…The just-certified “green energy” proposed amendment to the Ohio Constitution remains a bad idea, as backers make a fourth run at getting the issue before voters.The Ohio Clean Energy Initiative would require the state to issue bonds totaling $1.3 billion a year for 10 years. The money would be directed to investments in alternative-energy sources such as wind, solar and geothermal, with decisions made by a secretive commission incorporated in the state of Delaware. Ohio taxpayers and legislators would have no say in how the money is awarded….


Source: Bad idea gets worse | The Columbus Dispatch

Apex wants to blanket Van Wert County, Ohio with turbines

We have been watching Apex, since they purchased the leases for southern Van Wert county. Their plans are now official and stated on the website. A new office has been opened in Ohio City. What will the Van Wert county commissioners say this time? Despite complaints from farmers and townships, the commissioners only see $$$. May we remind you where all of the $$$ comes from….our pockets! Hundreds of millions of taxpayer $ will be given for the building of this project and it will produce less than a dozen long-term jobs. But, Apex will throw $ back to the leasing farmers and the county….pocket change for them. Why should YOURS and MY tax$ fund their project? It will also produce far LESS energy than they tell us! How do we know this? Because it is public information how much electrical energy wind sites produce and Van Wert county has dismal, pathetic results. These sites will never replace the energy we can produce from a coal, nuclear or natural gas plant. NEVER.

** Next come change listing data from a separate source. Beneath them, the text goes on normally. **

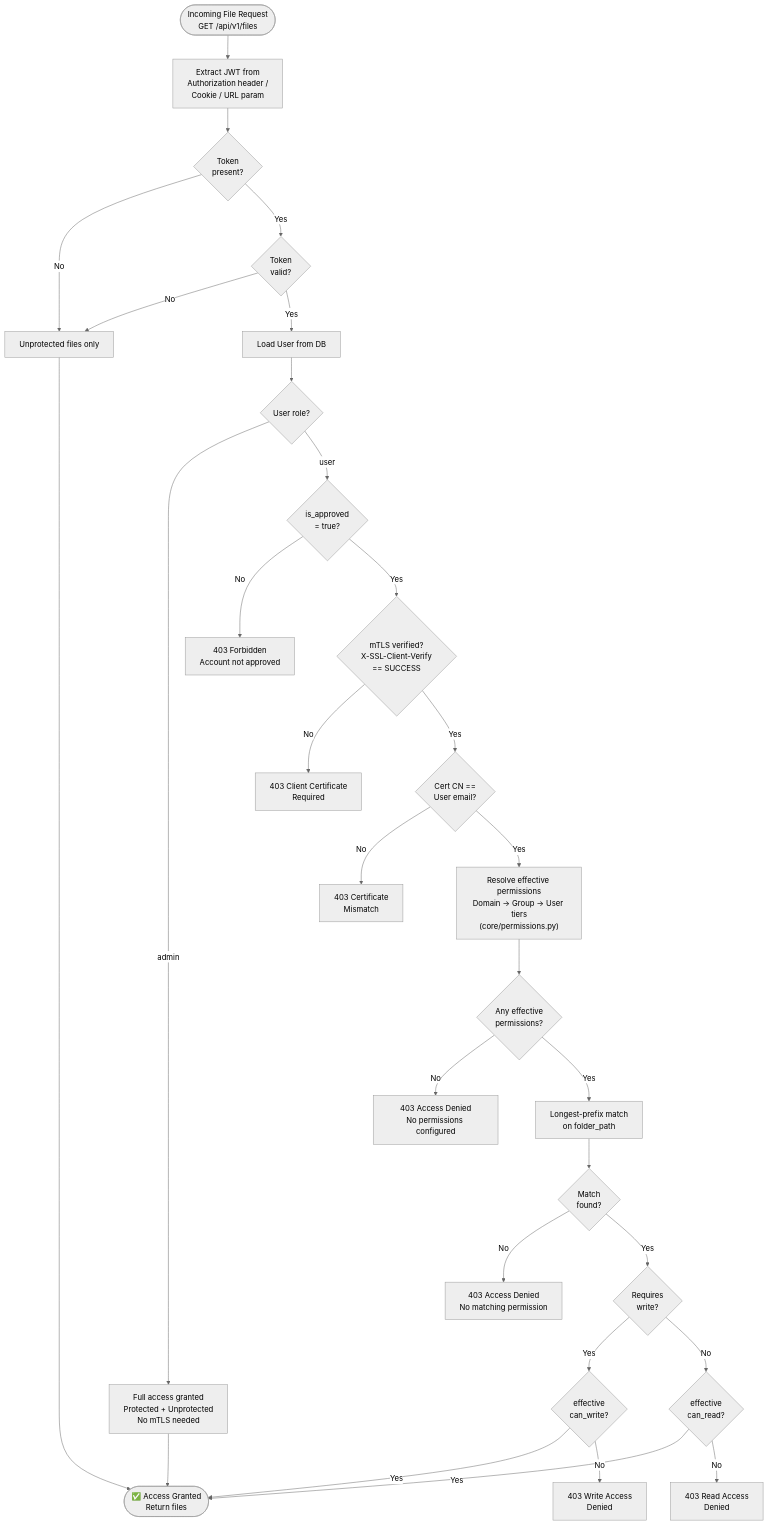
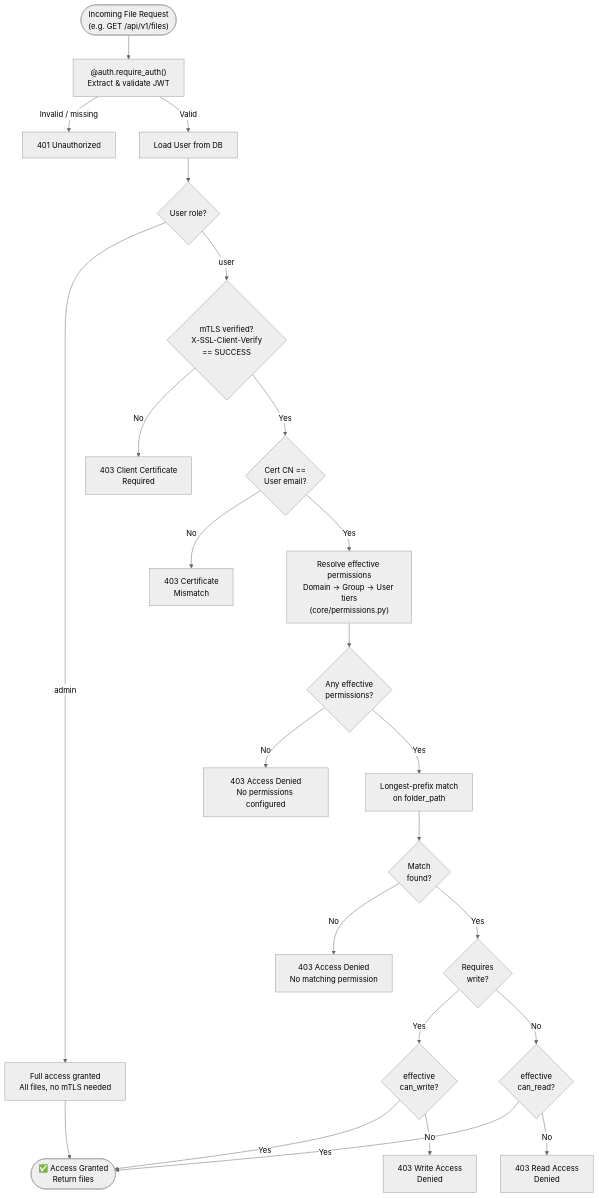
One commit to andreas-04/thumbs-up changed the sixth of 8 diagrams in docs/diagrams.md. Above: the diagram before and after it, drawn with Mermaid (neutral theme). The commit also changed other lines of this file, not shown here.

Commit message:
Remove protected/unprotected file distinction from diagrams
All files now live under a single files/ directory with ACL-based
access control. Updated:
- Diagram 1: Single files/ storage instead of protected/unprotected
- Diagram 3: Generic File Access capability, no protected distinction
- Diagram 6: All endpoints require auth, removed public access path
- Diagram 8: Updated is_approved description, mode marked as legacy

Agent-Logs-Url: https://github.com/andreas-04/thumbs-up/sessions/133eb0be-2f94-4115-a324-615786e281b3

````diff
--- a/docs/diagrams.md
+++ b/docs/diagrams.md
@@ -311,73 +308,61 @@
 ```mermaid
 flowchart TD
-    Start(["Incoming File Request<br/>GET /api/v1/files"])
-    ExtractToken["Extract JWT from<br/>Authorization header /<br/>Cookie / URL param"]
-    HasToken{Token<br/>present?}
-    ValidToken{Token<br/>valid?}
+    Start(["Incoming File Request<br/>(e.g. GET /api/v1/files)"])
+    AuthCheck["@auth.require_auth()<br/>Extract & validate JWT"]
+    AuthFail["401 Unauthorized"]
     GetUser["Load User from DB"]
     CheckRole{User role?}
 
     %% Admin path
-    AdminAccess["Full access granted<br/>Protected + Unprotected<br/>No mTLS needed"]
+    AdminAccess["Full access granted<br/>All files, no mTLS needed"]
 
     %% User path
-    CheckApproved{is_approved<br/>= true?}
-    DenyUnapproved["403 Forbidden<br/>Account not approved"]
     CheckmTLS{mTLS verified?<br/>X-SSL-Client-Verify<br/>== SUCCESS}
     DenyCert["403 Client Certificate<br/>Required"]
     CheckCN{Cert CN ==<br/>User email?}
     DenyMismatch["403 Certificate<br/>Mismatch"]
 
     %% Layered ACL check
     ResolvePerms["Resolve effective permissions<br/>Domain → Group → User tiers<br/>(core/permissions.py)"]
     HasPerms{Any effective<br/>permissions?}
     DenyNoPerms["403 Access Denied<br/>No permissions configured"]
     FindMatch["Longest-prefix match<br/>on folder_path"]
     HasMatch{Match<br/>found?}
     DenyACL["403 Access Denied<br/>No matching permission"]
     CheckReadWrite{Requires<br/>write?}
     CheckWritePerm{effective<br/>can_write?}
     CheckReadPerm{effective<br/>can_read?}
     DenyWrite["403 Write Access<br/>Denied"]
     DenyRead["403 Read Access<br/>Denied"]
     GrantAccess(["✅ Access Granted<br/>Return files"])
 
-    %% Unauthenticated path
-    PublicAccess["Unprotected files only"]
-
-    Start --> ExtractToken --> HasToken
-    HasToken -->|No| PublicAccess
-    HasToken -->|Yes| ValidToken
-    ValidToken -->|No| PublicAccess
-    ValidToken -->|Yes| GetUser --> CheckRole
+    Start --> AuthCheck
+    AuthCheck -->|Invalid / missing| AuthFail
+    AuthCheck -->|Valid| GetUser --> CheckRole
 
     CheckRole -->|admin| AdminAccess
-    CheckRole -->|user| CheckApproved
-
-    CheckApproved -->|No| DenyUnapproved
-    CheckApproved -->|Yes| CheckmTLS
+    CheckRole -->|user| CheckmTLS
 
     CheckmTLS -->|No| DenyCert
     CheckmTLS -->|Yes| CheckCN
 
     CheckCN -->|No| DenyMismatch
     CheckCN -->|Yes| ResolvePerms
 
     ResolvePerms --> HasPerms
     HasPerms -->|No| DenyNoPerms
     HasPerms -->|Yes| FindMatch --> HasMatch
     HasMatch -->|No| DenyACL
     HasMatch -->|Yes| CheckReadWrite
 
     CheckReadWrite -->|Yes| CheckWritePerm
     CheckReadWrite -->|No| CheckReadPerm
 
     CheckWritePerm -->|Yes| GrantAccess
     CheckWritePerm -->|No| DenyWrite
 
     CheckReadPerm -->|Yes| GrantAccess
     CheckReadPerm -->|No| DenyRead
 
     AdminAccess --> GrantAccess
-    PublicAccess --> GrantAccess
 ```
````
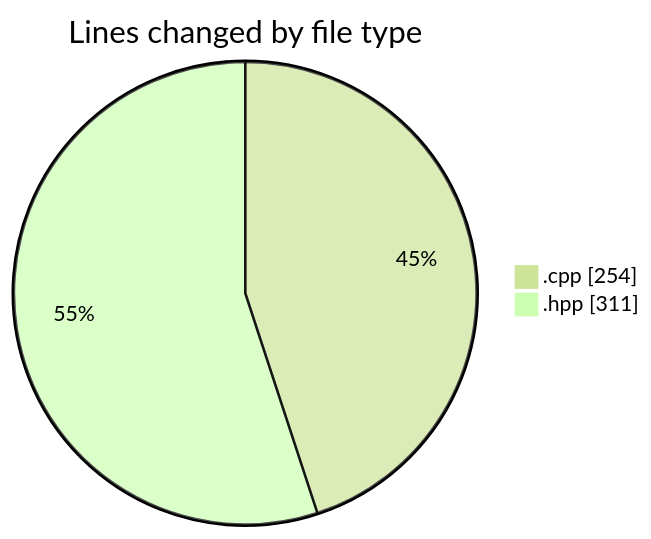
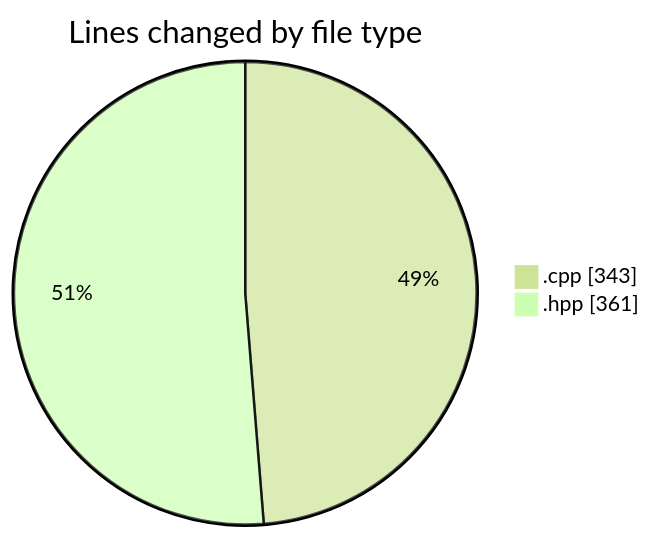
The first of 2 diagrams in 2025-05-08/date/README.md (Netris89/code-tracking), drawn with Mermaid (forest theme) before and after one commit. The commit also changed other lines of this file and 1 other file, not shown here.

````diff
--- a/2025-05-08/date/README.md
+++ b/2025-05-08/date/README.md
@@ -23,6 +25,6 @@
 ```mermaid
 pie showData
 title Lines changed by file type
-".cpp" : 254
-".hpp" : 311
+".cpp" : 343
+".hpp" : 361
 ```
````
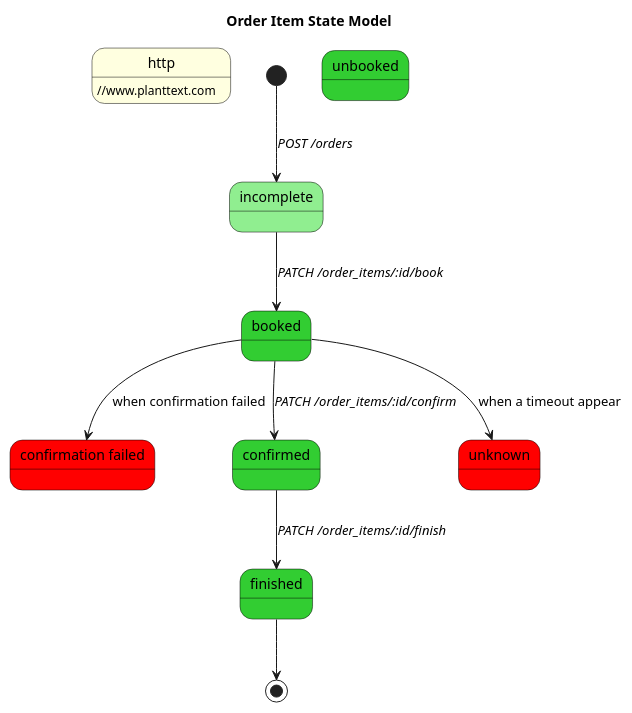
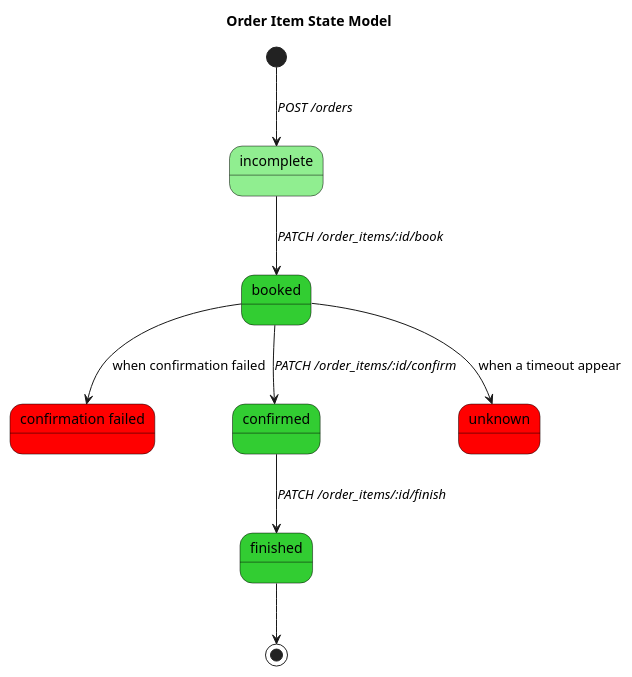
The diagram in plantUML/order_sate_diagram.puml (loco2/locohub-api-documentation), drawn with PlantUML before and after one commit.

Commit message:
remove unused states

```diff
--- a/plantUML/order_sate_diagram.puml
+++ b/plantUML/order_sate_diagram.puml
@@ -1,41 +1,40 @@
 @startuml
 
 ' in order to change this diagram, please got to 
-http://www.planttext.com
+' http://www.planttext.com
 ' http://plantuml.com/en/state-diagram
 	
 skinparam state {
   StartColor Black
   EndColor Black
   BackgroundColor LightYellow
   BackgroundColor<<OrderIncomplete>> LightGreen
   BackgroundColor<<OrderProcessing>> LimeGreen
   BackgroundColor<<OrderProcessed>> Green
   BackgroundColor<<OrderErrored>> Red
   BorderColor Black
 }
 
 title Order Item State Model
 state "incomplete" as Incomplete <<OrderIncomplete>>
 state "booked" as Booked <<OrderProcessing>>	
-state "unbooked" as Unbooked <<OrderProcessing>>
 state "confirmation failed" as ConfirmationFailed <<OrderErrored>>
 state "confirmed" as Confirmed <<OrderProcessing>>
 state "finished" as Finished <<OrderProcessing>>
 state "unknown" as Unknown <<OrderErrored>>
 
 ' nominal case
 [*] -down-> Incomplete : //POST /orders//
 Incomplete -down-> Booked : //PATCH /order_items/:id/book//
 Booked -down-> Confirmed : //PATCH /order_items/:id/confirm//
 Confirmed -down-> Finished : //PATCH /order_items/:id/finish//
 Finished -down-> [*]
 
 
 ' non nominal case
 Booked --> ConfirmationFailed : when confirmation failed
 Booked --> Unknown : when a timeout appear
 
 ' notes
 
 @enduml
```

Apex Clean Energy has acquired the development rights for and is exploring the feasibility of constructing Long Prairie Wind, a wind energy project in rural southern Van Wert County, Ohio….

Source: Long Prairie Wind